Dennis Williams, the newly elected president of the UAW, had some tough words for American automakers in his inauguration speech at the 2014 UAW Convention, striking down the possibility of any additional concessions from the 400,000-strong union.
For the first time in over 40 years, members of the UAW will be paying higher union dues. The passing of the controversial measure will see employees pay the equivalent of an extra half hour of pay each month ($7 to $14, depending on wage level), in addition to the two-hours-per-month rate that's been in place since 1967.
The United Auto Workers is calling for reinforcements in its ongoing battle with Nissan at the manufacturer's Canton, MS factory, where the Altima, Armada, Titan and NV (and eventually, the next Murano) are built. The union has been attempting to organize the employees at the factory for several years, but it's been largely unsuccessful.
Volkswagen isn't the only automaker with high-profile unionization efforts afoot at one of its North American factories. Unifor, Canada's largest private-sector union, is attempting to organize Toyota's factories in Ontario, reports Reuters. A vote was originally set for next week, but Unifor has apparently found more workers eligible to vote, delaying the proceedings. It hasn't rescheduled the ballot yet, but claims there are 7,500 employees with the right to vote, with over 3,000 having alread
The fight for unionization at Volkswagen's Chattanooga, TN, factory isn't letting up. Yesterday, the National Labor Relations Board decided to allow anti-United Auto Workers employees at the plant the right to defend voting down the measure. Now, a group called the National Right to Work Foundation has filed a federal lawsuit on behalf of five workers against VW and the UAW for allegedly working together to organize.
The United Auto Workers have called a decision by the National Labor Relations Board allowing anti-UAW employees at the Volkswagen factory in Chattanooga the right to defend voting down unionization at the plant "an outrage."
The fight for the Volkswagen Chattanooga Assembly Plant to create a works council is far from over, despite employees rejecting a bid to join the United Auto Workers on February 15. While the UAW is appealing the vote, labor leaders at VW's Tennessee factory are working on alternatives to create a council without UAW members, and some of the opposition to the union actually support the new plan, according to Automotive News.

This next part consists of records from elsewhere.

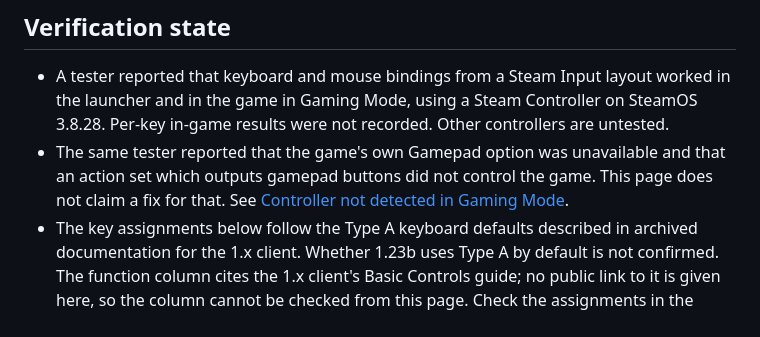
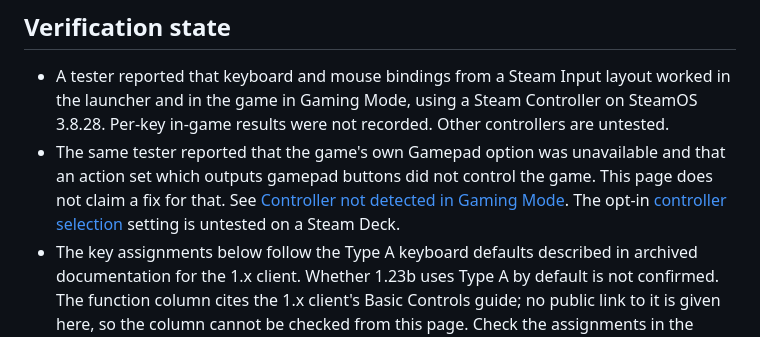
Before and after one commit to BahamutXIV/bahamut-launcher, a Markdown page: docs/steam-controller.md, the part around the change. GitHub-like rendering.

```diff
--- a/docs/steam-controller.md
+++ b/docs/steam-controller.md
@@ -17,6 +17,8 @@ and changes no Steam layouts.
   and that an action set which outputs gamepad buttons did not control the
   game. This page does not claim a fix for that. See
   [Controller not detected in Gaming Mode](troubleshooting.md#controller-not-detected-in-gaming-mode).
+  The opt-in [controller selection](configuration.md#controller-settings)
+  setting is untested on a Steam Deck.
 - The key assignments below follow the Type A keyboard defaults described in
   archived documentation for the 1.x client. Whether 1.23b uses Type A by
   default is not confirmed. The function column cites the 1.x client's Basic
```
Also changed, not shown: docs/configuration.md (+62 -0 lines), docs/troubleshooting.md (+17 -5 lines).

All of you who are surprised that the United Auto Workers union is appealing the results of the "No" vote at the Volkswagen plant in Tennessee, raise your hands. No one? Good. Reuters reports that after the workers at the Chattanooga factory declined union representation, the UAW has filed an appeal with the US National Labor Relations Board (NLRB), citing "interference by politicians and outside special interest groups" and "a coordinated and widely publicized coercive campaign conducted by pol
I can imagine fairly well that another VW factory in the United States, provided that one more should still be set up there, does not necessarily have to be assigned to the south again. ... If co-determination isn't guaranteed in the first place, we as workers will hardly be able to vote in favor [of another VW plant in the southern US].